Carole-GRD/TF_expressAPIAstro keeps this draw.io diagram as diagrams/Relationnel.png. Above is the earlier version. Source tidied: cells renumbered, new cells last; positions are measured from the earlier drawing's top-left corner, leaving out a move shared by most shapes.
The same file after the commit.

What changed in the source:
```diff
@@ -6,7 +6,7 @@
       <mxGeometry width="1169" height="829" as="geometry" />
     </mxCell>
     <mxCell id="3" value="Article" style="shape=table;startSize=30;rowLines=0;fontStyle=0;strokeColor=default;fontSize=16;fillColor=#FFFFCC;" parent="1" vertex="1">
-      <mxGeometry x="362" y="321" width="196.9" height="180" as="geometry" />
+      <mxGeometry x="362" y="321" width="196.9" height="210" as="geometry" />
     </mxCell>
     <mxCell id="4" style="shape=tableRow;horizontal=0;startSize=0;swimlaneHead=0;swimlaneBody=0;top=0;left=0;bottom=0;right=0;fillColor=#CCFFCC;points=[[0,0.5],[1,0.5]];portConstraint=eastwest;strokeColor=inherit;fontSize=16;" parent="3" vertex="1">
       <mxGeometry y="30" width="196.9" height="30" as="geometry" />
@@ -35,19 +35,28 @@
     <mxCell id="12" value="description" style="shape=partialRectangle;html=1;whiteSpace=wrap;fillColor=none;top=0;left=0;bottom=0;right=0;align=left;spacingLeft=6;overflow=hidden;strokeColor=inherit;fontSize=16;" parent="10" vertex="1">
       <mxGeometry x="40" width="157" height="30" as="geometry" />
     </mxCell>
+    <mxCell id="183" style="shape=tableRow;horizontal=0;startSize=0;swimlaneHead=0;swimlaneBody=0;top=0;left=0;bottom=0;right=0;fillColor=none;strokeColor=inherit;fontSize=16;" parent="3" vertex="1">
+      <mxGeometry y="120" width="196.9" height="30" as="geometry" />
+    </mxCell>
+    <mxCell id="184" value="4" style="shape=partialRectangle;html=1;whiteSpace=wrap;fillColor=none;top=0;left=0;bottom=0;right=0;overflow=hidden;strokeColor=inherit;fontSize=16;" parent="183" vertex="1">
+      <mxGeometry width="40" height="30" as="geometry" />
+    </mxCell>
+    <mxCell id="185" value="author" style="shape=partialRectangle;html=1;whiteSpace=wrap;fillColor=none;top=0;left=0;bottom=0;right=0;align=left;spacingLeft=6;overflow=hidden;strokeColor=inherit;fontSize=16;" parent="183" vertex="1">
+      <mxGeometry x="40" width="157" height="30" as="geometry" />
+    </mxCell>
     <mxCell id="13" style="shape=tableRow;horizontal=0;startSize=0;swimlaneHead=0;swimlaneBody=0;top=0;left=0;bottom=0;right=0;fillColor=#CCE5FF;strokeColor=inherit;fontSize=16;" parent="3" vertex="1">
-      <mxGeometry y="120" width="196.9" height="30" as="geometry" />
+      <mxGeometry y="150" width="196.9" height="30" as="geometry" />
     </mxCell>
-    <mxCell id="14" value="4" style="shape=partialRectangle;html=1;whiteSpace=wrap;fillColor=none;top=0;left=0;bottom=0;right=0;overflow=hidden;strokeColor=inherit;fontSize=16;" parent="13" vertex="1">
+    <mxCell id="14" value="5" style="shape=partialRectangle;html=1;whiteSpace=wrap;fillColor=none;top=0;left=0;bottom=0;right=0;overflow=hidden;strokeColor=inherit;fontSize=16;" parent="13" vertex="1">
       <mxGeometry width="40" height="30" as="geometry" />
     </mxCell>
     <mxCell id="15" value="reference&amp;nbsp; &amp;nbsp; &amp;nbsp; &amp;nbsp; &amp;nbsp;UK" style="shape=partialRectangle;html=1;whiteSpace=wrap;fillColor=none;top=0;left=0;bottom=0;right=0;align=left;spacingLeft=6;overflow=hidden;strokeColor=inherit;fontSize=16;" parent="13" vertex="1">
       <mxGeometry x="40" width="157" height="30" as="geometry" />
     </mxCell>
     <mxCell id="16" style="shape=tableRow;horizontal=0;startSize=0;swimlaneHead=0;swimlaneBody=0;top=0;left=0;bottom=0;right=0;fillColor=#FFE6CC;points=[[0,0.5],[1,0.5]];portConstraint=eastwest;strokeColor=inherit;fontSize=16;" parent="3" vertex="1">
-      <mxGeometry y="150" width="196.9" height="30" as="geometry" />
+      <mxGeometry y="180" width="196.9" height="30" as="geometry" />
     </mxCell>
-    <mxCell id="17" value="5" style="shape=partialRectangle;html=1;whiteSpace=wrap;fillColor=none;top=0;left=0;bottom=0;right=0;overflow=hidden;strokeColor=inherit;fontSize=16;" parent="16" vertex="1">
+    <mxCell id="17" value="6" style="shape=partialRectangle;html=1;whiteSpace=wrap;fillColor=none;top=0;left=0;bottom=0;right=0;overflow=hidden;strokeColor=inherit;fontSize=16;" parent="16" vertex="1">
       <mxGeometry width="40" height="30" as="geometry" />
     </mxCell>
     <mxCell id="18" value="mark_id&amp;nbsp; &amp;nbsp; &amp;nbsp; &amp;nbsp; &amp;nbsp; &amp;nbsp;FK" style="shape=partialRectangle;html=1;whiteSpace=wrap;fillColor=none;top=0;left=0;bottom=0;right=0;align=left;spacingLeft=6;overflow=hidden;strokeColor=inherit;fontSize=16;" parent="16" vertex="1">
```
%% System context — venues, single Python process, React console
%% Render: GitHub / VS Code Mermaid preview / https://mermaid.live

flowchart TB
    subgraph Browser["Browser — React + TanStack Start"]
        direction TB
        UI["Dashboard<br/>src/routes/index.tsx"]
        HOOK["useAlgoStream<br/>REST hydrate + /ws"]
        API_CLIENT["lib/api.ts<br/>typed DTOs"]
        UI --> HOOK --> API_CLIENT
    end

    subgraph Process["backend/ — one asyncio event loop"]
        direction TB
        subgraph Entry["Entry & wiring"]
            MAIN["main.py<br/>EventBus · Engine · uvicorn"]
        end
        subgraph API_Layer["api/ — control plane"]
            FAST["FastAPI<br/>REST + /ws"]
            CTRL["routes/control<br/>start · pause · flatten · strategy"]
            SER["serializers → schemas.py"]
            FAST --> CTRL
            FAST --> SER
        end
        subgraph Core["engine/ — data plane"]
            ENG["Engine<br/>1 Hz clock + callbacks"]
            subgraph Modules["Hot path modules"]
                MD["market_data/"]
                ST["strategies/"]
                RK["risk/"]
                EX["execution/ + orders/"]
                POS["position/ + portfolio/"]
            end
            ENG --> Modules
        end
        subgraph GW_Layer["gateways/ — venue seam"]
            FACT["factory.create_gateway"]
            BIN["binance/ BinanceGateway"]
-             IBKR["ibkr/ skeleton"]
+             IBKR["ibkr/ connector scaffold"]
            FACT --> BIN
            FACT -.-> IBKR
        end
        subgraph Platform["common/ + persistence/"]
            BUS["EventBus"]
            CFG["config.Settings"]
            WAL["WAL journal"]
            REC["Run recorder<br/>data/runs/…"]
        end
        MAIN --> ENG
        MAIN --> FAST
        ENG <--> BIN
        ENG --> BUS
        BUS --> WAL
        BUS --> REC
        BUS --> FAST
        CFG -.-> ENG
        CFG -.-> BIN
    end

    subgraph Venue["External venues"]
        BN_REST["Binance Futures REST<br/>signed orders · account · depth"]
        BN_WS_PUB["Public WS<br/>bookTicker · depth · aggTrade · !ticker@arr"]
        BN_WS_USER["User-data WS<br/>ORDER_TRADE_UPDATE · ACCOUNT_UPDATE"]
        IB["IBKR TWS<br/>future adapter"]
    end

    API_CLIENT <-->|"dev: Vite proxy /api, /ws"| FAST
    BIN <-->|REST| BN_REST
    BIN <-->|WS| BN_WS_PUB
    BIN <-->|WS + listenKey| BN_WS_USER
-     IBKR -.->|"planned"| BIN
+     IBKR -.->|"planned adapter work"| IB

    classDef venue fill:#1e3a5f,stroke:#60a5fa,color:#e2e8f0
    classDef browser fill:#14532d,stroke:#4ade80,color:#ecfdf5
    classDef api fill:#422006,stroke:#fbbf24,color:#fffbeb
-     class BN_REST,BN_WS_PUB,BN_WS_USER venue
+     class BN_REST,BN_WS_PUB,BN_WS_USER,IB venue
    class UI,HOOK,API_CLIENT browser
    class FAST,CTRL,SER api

» **The task**: Across all the records, find the lines containing the word "MAIN" and reproduce each one.

» **Written response**:
            MAIN["main.py<br/>EventBus · Engine · uvicorn"]
        MAIN --> ENG
        MAIN --> FAST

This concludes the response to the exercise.